# Data to use
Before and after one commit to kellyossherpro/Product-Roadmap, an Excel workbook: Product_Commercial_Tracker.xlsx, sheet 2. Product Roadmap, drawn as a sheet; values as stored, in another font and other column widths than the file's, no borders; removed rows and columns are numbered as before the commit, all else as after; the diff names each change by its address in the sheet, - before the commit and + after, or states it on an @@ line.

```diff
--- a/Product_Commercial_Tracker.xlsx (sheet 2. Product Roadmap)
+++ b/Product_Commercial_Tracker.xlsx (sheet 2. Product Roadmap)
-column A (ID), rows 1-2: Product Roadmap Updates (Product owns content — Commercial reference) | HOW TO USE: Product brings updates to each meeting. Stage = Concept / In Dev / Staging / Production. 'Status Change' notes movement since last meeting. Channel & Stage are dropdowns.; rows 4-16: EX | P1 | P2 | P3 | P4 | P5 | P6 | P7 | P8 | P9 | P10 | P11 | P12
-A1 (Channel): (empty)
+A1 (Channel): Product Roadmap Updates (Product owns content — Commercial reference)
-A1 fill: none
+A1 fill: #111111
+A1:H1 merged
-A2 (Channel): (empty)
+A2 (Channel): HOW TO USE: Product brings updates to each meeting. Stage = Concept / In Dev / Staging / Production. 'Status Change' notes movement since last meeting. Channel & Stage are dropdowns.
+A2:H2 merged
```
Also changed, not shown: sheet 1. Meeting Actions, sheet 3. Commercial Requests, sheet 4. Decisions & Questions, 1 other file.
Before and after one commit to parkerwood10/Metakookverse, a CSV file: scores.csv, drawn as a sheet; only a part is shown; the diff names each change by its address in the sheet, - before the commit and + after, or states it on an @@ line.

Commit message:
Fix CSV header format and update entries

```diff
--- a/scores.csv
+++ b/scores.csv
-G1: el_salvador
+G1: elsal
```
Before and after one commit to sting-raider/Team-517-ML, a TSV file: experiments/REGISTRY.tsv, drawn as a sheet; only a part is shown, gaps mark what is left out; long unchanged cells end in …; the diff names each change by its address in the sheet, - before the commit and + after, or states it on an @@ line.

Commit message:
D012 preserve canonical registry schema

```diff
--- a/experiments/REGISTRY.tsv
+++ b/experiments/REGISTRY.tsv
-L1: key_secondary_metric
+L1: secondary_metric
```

# Work instructions
Lines of the material that hold the word "rows" should be counted, and the number alone given.

# Completed exercise
2